─── Records for this exercise
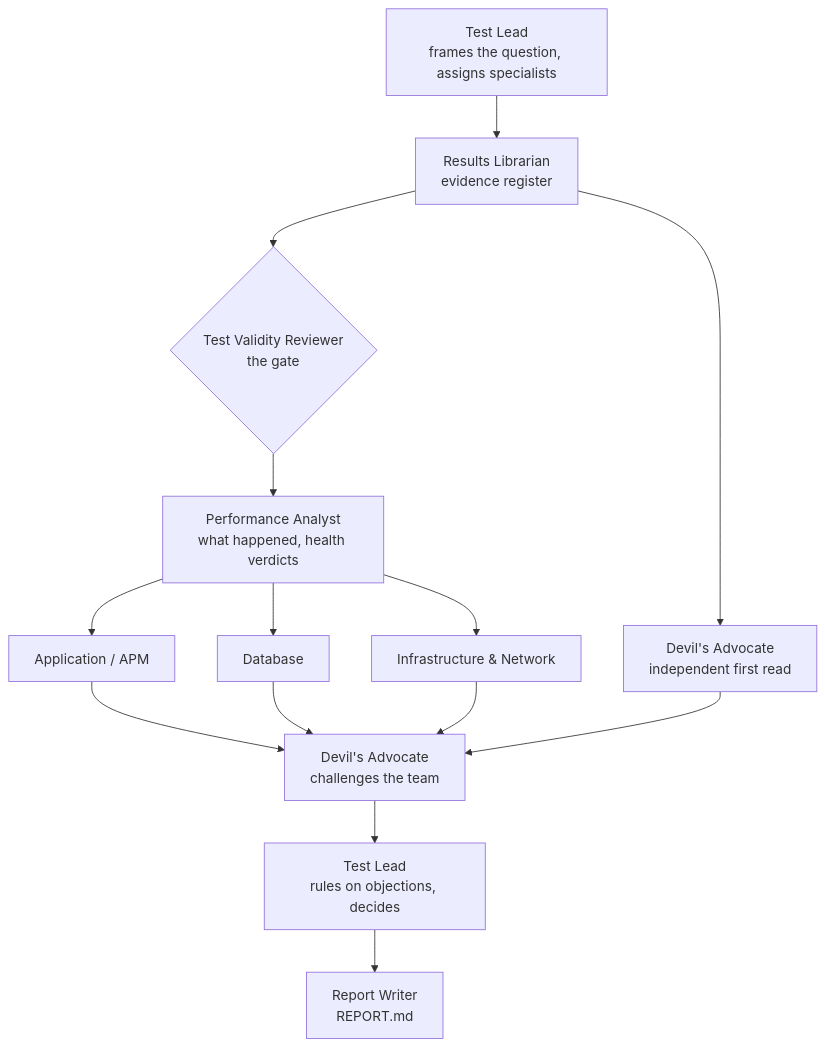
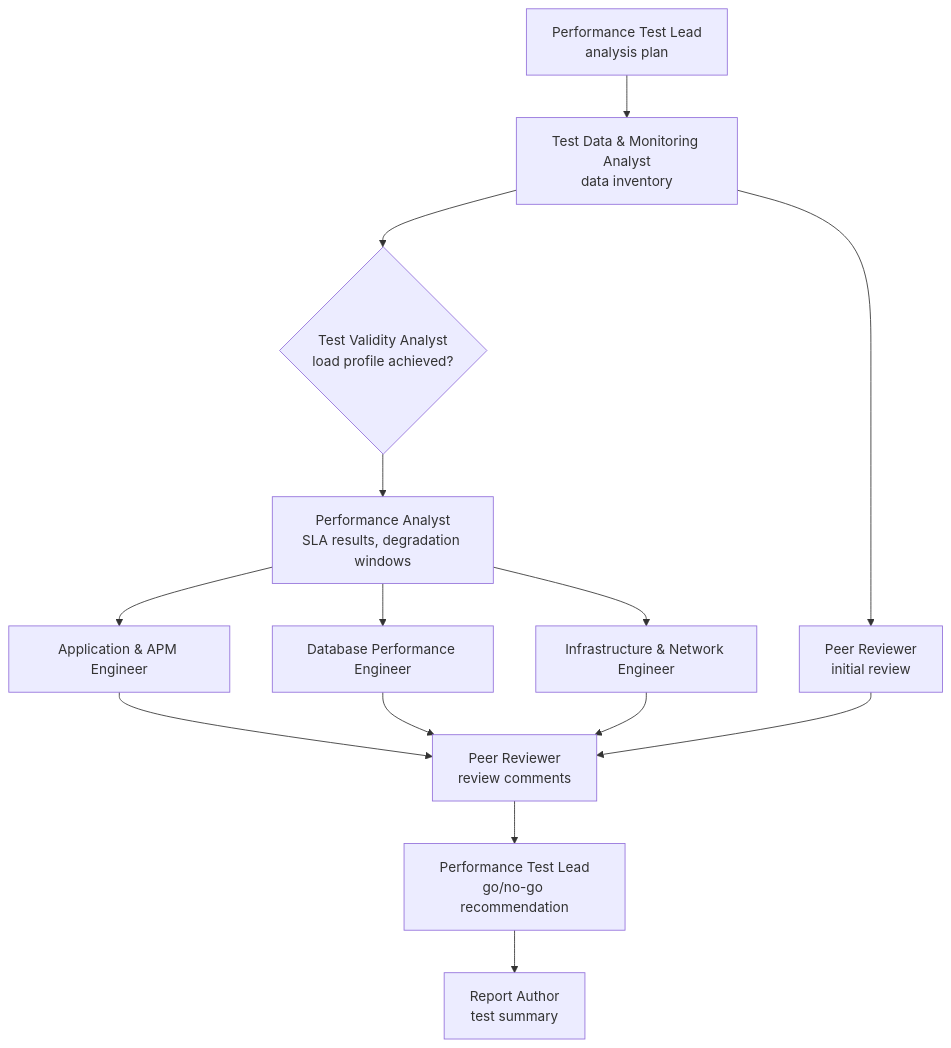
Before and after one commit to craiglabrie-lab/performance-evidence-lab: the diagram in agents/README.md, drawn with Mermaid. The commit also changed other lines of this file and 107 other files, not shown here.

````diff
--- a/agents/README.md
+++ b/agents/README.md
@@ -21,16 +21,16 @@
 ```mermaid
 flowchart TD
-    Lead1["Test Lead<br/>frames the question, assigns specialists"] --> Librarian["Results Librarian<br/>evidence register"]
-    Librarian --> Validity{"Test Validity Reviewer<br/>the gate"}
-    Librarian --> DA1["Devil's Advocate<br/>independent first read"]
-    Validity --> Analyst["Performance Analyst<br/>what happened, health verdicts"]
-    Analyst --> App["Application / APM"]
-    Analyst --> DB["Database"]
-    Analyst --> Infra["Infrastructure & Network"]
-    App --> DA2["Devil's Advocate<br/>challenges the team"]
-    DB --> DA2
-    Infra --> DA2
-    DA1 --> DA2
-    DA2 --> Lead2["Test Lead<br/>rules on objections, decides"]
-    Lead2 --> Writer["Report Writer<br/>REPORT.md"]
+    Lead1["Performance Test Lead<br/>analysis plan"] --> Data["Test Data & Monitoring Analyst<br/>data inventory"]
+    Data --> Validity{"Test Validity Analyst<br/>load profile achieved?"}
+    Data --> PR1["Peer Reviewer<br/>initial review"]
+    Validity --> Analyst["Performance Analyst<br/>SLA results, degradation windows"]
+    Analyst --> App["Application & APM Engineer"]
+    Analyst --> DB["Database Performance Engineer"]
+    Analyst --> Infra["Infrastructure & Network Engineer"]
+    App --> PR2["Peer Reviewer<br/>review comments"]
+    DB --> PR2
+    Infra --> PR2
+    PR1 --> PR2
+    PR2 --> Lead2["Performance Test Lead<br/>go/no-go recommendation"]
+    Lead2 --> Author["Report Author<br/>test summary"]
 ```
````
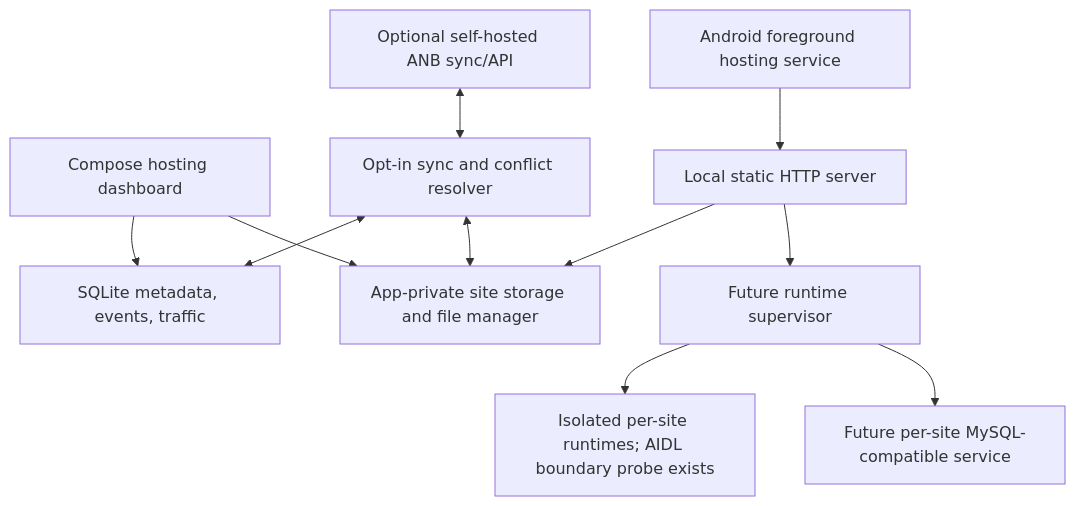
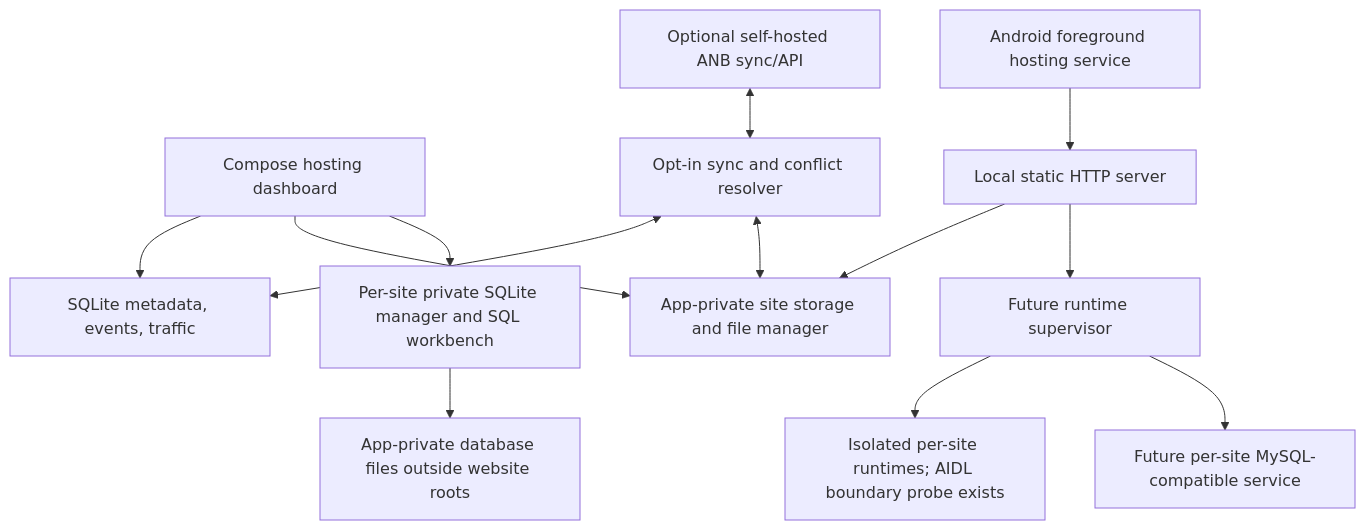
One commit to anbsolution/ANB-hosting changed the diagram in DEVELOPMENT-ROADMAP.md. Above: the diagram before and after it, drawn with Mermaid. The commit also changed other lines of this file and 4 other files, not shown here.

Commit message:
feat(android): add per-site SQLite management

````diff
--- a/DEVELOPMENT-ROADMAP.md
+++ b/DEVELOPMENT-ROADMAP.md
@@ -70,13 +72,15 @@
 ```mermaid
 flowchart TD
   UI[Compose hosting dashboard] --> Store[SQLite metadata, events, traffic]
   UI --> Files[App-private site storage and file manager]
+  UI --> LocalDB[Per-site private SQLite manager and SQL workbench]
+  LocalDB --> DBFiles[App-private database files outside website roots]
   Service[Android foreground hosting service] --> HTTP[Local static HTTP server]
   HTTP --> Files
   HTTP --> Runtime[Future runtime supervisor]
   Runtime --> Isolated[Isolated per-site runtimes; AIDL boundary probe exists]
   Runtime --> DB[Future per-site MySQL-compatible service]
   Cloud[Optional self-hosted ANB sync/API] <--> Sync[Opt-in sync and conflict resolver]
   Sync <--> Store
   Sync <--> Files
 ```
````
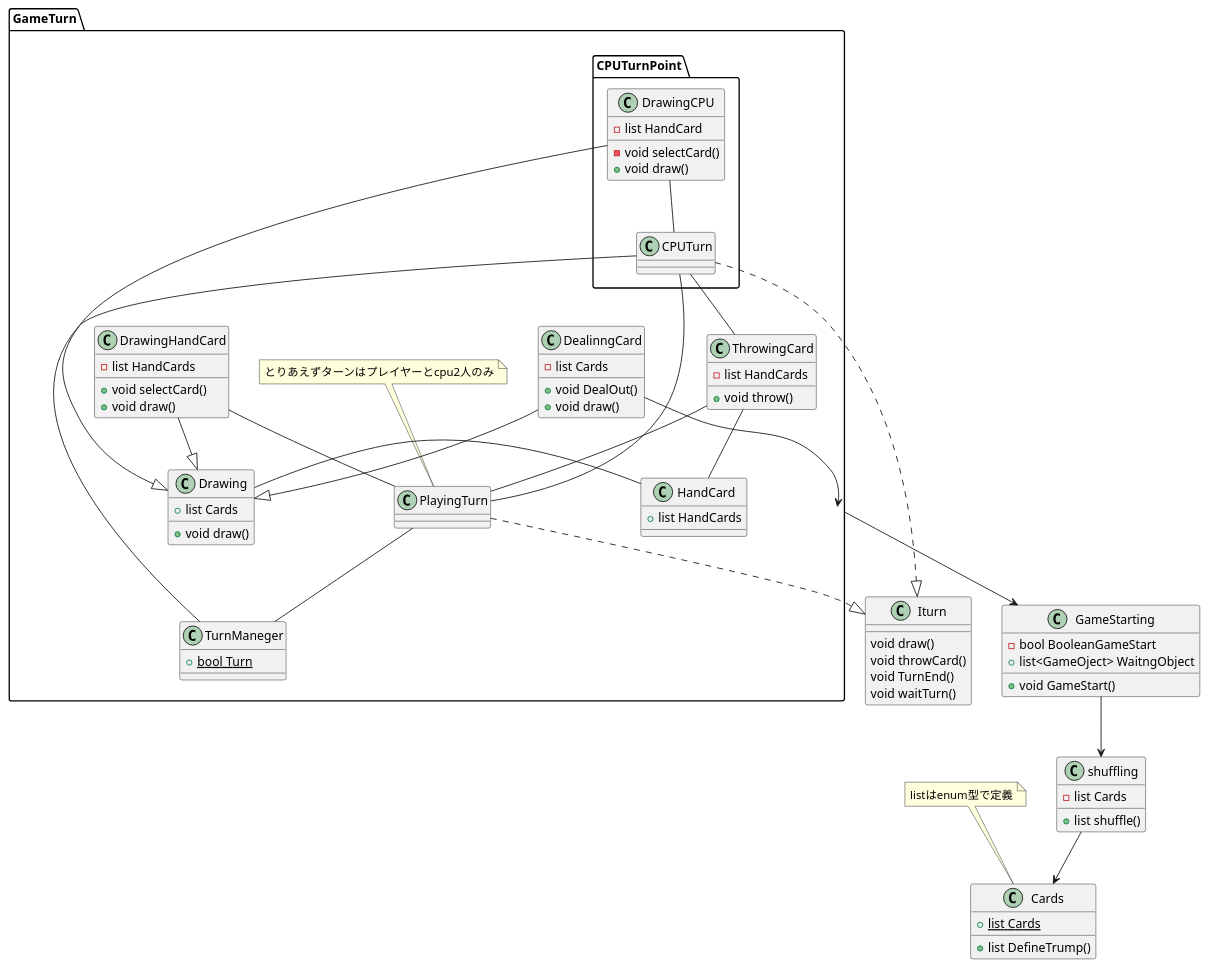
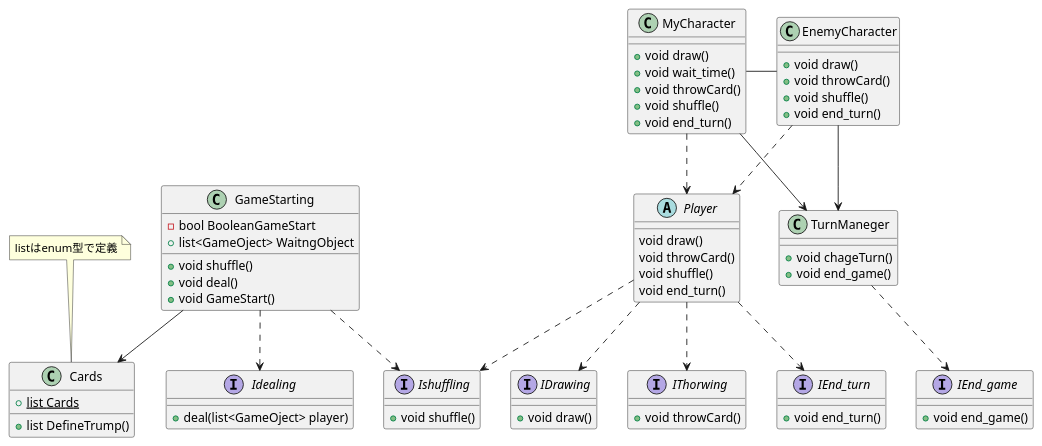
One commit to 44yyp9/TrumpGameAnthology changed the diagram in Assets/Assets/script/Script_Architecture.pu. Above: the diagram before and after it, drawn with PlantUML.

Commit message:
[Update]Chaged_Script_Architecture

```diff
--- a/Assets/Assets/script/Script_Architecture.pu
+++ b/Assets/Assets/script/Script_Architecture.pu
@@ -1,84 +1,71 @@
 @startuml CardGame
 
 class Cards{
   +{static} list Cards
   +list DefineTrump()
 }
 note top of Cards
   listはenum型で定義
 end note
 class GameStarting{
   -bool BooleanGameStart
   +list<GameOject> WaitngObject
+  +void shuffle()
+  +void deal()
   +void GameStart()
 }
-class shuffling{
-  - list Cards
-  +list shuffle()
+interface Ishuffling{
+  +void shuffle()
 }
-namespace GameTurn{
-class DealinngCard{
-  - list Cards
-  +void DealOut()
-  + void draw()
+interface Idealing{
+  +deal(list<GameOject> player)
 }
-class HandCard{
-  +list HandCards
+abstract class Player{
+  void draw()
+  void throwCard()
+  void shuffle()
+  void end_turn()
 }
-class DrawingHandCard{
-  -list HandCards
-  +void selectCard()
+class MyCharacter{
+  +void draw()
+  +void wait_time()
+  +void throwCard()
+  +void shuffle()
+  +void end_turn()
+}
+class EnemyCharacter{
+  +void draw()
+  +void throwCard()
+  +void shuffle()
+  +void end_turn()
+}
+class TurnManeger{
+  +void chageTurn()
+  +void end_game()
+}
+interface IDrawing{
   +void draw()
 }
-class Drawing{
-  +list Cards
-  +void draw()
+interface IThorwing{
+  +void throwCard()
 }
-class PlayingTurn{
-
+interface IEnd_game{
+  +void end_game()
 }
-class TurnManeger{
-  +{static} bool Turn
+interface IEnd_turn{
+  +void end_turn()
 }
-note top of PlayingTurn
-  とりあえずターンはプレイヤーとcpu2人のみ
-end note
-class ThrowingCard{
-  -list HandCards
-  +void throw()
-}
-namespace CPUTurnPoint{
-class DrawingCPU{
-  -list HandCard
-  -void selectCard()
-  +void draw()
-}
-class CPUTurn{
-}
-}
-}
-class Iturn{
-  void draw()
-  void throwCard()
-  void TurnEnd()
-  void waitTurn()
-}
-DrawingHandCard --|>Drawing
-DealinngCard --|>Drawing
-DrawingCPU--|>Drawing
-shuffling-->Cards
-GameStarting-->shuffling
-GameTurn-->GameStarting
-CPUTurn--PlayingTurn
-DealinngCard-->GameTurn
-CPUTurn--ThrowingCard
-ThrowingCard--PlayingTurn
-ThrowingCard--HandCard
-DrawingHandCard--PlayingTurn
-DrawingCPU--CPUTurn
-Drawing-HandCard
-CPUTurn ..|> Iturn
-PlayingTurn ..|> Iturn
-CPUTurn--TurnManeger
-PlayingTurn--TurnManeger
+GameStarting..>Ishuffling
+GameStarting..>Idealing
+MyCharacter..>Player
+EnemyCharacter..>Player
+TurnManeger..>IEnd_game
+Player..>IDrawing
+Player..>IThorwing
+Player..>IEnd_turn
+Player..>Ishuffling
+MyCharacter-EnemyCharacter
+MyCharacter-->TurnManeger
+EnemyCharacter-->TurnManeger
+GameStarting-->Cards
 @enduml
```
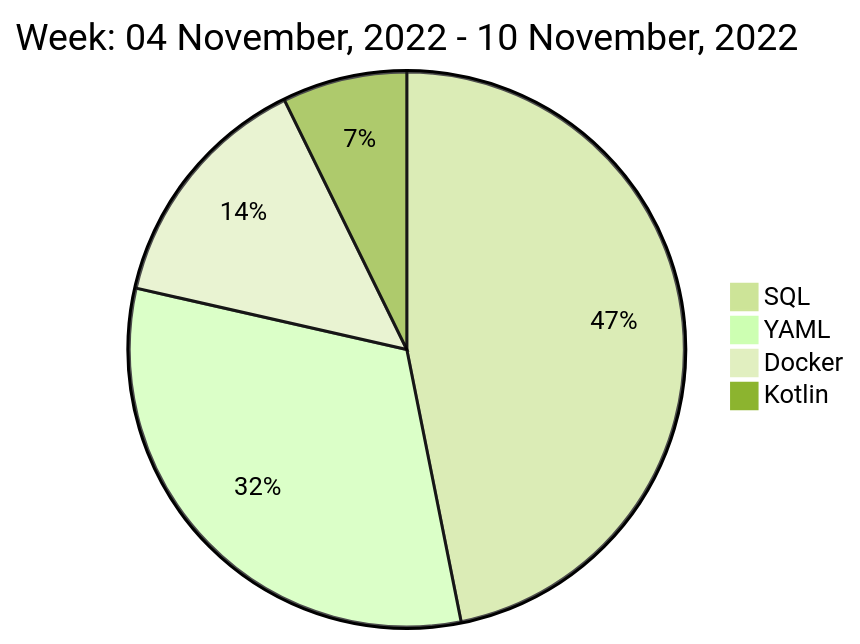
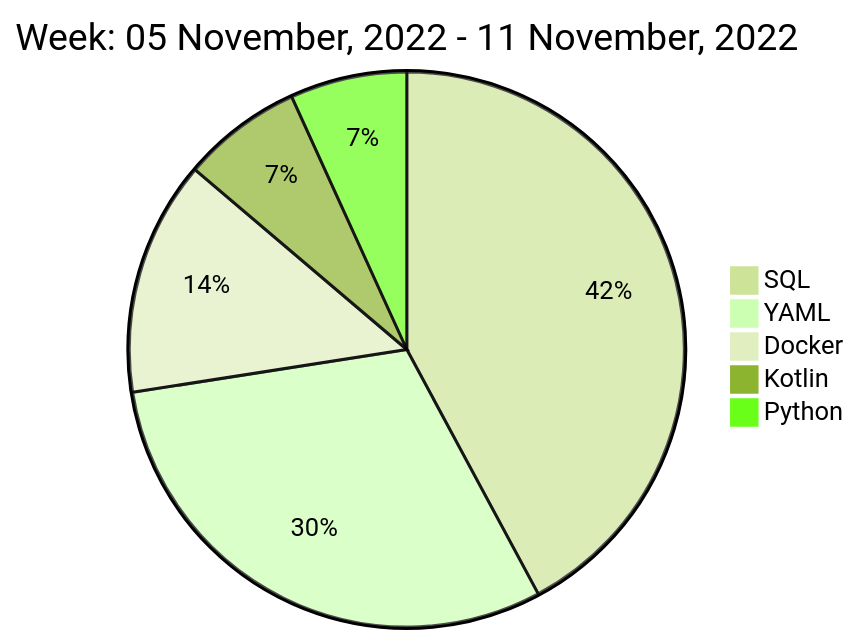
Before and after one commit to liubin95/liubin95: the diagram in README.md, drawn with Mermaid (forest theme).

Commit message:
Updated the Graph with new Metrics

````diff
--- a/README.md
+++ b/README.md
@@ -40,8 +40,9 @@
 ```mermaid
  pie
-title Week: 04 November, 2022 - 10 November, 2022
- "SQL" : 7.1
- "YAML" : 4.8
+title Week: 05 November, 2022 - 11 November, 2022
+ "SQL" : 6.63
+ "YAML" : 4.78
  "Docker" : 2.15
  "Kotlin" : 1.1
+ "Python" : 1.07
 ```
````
──────
**What you will do**
Copy out the records exactly; the pictures stay behind.

**Output of the task**
Before and after one commit to craiglabrie-lab/performance-evidence-lab: the diagram in agents/README.md, drawn with Mermaid. The commit also changed other lines of this file and 107 other files, not shown here.

````diff
--- a/agents/README.md
+++ b/agents/README.md
@@ -21,16 +21,16 @@
 ```mermaid
 flowchart TD
-    Lead1["Test Lead<br/>frames the question, assigns specialists"] --> Librarian["Results Librarian<br/>evidence register"]
-    Librarian --> Validity{"Test Validity Reviewer<br/>the gate"}
-    Librarian --> DA1["Devil's Advocate<br/>independent first read"]
-    Validity --> Analyst["Performance Analyst<br/>what happened, health verdicts"]
-    Analyst --> App["Application / APM"]
-    Analyst --> DB["Database"]
-    Analyst --> Infra["Infrastructure & Network"]
-    App --> DA2["Devil's Advocate<br/>challenges the team"]
-    DB --> DA2
-    Infra --> DA2
-    DA1 --> DA2
-    DA2 --> Lead2["Test Lead<br/>rules on objections, decides"]
-    Lead2 --> Writer["Report Writer<br/>REPORT.md"]
+    Lead1["Performance Test Lead<br/>analysis plan"] --> Data["Test Data & Monitoring Analyst<br/>data inventory"]
+    Data --> Validity{"Test Validity Analyst<br/>load profile achieved?"}
+    Data --> PR1["Peer Reviewer<br/>initial review"]
+    Validity --> Analyst["Performance Analyst<br/>SLA results, degradation windows"]
+    Analyst --> App["Application & APM Engineer"]
+    Analyst --> DB["Database Performance Engineer"]
+    Analyst --> Infra["Infrastructure & Network Engineer"]
+    App --> PR2["Peer Reviewer<br/>review comments"]
+    DB --> PR2
+    Infra --> PR2
+    PR1 --> PR2
+    PR2 --> Lead2["Performance Test Lead<br/>go/no-go recommendation"]
+    Lead2 --> Author["Report Author<br/>test summary"]
 ```
````
One commit to anbsolution/ANB-hosting changed the diagram in DEVELOPMENT-ROADMAP.md. Above: the diagram before and after it, drawn with Mermaid. The commit also changed other lines of this file and 4 other files, not shown here.

Commit message:
feat(android): add per-site SQLite management

````diff
--- a/DEVELOPMENT-ROADMAP.md
+++ b/DEVELOPMENT-ROADMAP.md
@@ -70,13 +72,15 @@
 ```mermaid
 flowchart TD
   UI[Compose hosting dashboard] --> Store[SQLite metadata, events, traffic]
   UI --> Files[App-private site storage and file manager]
+  UI --> LocalDB[Per-site private SQLite manager and SQL workbench]
+  LocalDB --> DBFiles[App-private database files outside website roots]
   Service[Android foreground hosting service] --> HTTP[Local static HTTP server]
   HTTP --> Files
   HTTP --> Runtime[Future runtime supervisor]
   Runtime --> Isolated[Isolated per-site runtimes; AIDL boundary probe exists]
   Runtime --> DB[Future per-site MySQL-compatible service]
   Cloud[Optional self-hosted ANB sync/API] <--> Sync[Opt-in sync and conflict resolver]
   Sync <--> Store
   Sync <--> Files
 ```
````
One commit to 44yyp9/TrumpGameAnthology changed the diagram in Assets/Assets/script/Script_Architecture.pu. Above: the diagram before and after it, drawn with PlantUML.

Commit message:
[Update]Chaged_Script_Architecture

```diff
--- a/Assets/Assets/script/Script_Architecture.pu
+++ b/Assets/Assets/script/Script_Architecture.pu
@@ -1,84 +1,71 @@
 @startuml CardGame
 
 class Cards{
   +{static} list Cards
   +list DefineTrump()
 }
 note top of Cards
   listはenum型で定義
 end note
 class GameStarting{
   -bool BooleanGameStart
   +list<GameOject> WaitngObject
+  +void shuffle()
+  +void deal()
   +void GameStart()
 }
-class shuffling{
-  - list Cards
-  +list shuffle()
+interface Ishuffling{
+  +void shuffle()
 }
-namespace GameTurn{
-class DealinngCard{
-  - list Cards
-  +void DealOut()
-  + void draw()
+interface Idealing{
+  +deal(list<GameOject> player)
 }
-class HandCard{
-  +list HandCards
+abstract class Player{
+  void draw()
+  void throwCard()
+  void shuffle()
+  void end_turn()
 }
-class DrawingHandCard{
-  -list HandCards
-  +void selectCard()
+class MyCharacter{
+  +void draw()
+  +void wait_time()
+  +void throwCard()
+  +void shuffle()
+  +void end_turn()
+}
+class EnemyCharacter{
+  +void draw()
+  +void throwCard()
+  +void shuffle()
+  +void end_turn()
+}
+class TurnManeger{
+  +void chageTurn()
+  +void end_game()
+}
+interface IDrawing{
   +void draw()
 }
-class Drawing{
-  +list Cards
-  +void draw()
+interface IThorwing{
+  +void throwCard()
 }
-class PlayingTurn{
-
+interface IEnd_game{
+  +void end_game()
 }
-class TurnManeger{
-  +{static} bool Turn
+interface IEnd_turn{
+  +void end_turn()
 }
-note top of PlayingTurn
-  とりあえずターンはプレイヤーとcpu2人のみ
-end note
-class ThrowingCard{
-  -list HandCards
-  +void throw()
-}
-namespace CPUTurnPoint{
-class DrawingCPU{
-  -list HandCard
-  -void selectCard()
-  +void draw()
-}
-class CPUTurn{
-}
-}
-}
-class Iturn{
-  void draw()
-  void throwCard()
-  void TurnEnd()
-  void waitTurn()
-}
-DrawingHandCard --|>Drawing
-DealinngCard --|>Drawing
-DrawingCPU--|>Drawing
-shuffling-->Cards
-GameStarting-->shuffling
-GameTurn-->GameStarting
-CPUTurn--PlayingTurn
-DealinngCard-->GameTurn
-CPUTurn--ThrowingCard
-ThrowingCard--PlayingTurn
-ThrowingCard--HandCard
-DrawingHandCard--PlayingTurn
-DrawingCPU--CPUTurn
-Drawing-HandCard
-CPUTurn ..|> Iturn
-PlayingTurn ..|> Iturn
-CPUTurn--TurnManeger
-PlayingTurn--TurnManeger
+GameStarting..>Ishuffling
+GameStarting..>Idealing
+MyCharacter..>Player
+EnemyCharacter..>Player
+TurnManeger..>IEnd_game
+Player..>IDrawing
+Player..>IThorwing
+Player..>IEnd_turn
+Player..>Ishuffling
+MyCharacter-EnemyCharacter
+MyCharacter-->TurnManeger
+EnemyCharacter-->TurnManeger
+GameStarting-->Cards
 @enduml
```
Before and after one commit to liubin95/liubin95: the diagram in README.md, drawn with Mermaid (forest theme).

Commit message:
Updated the Graph with new Metrics

````diff
--- a/README.md
+++ b/README.md
@@ -40,8 +40,9 @@
 ```mermaid
  pie
-title Week: 04 November, 2022 - 10 November, 2022
- "SQL" : 7.1
- "YAML" : 4.8
+title Week: 05 November, 2022 - 11 November, 2022
+ "SQL" : 6.63
+ "YAML" : 4.78
  "Docker" : 2.15
  "Kotlin" : 1.1
+ "Python" : 1.07
 ```
````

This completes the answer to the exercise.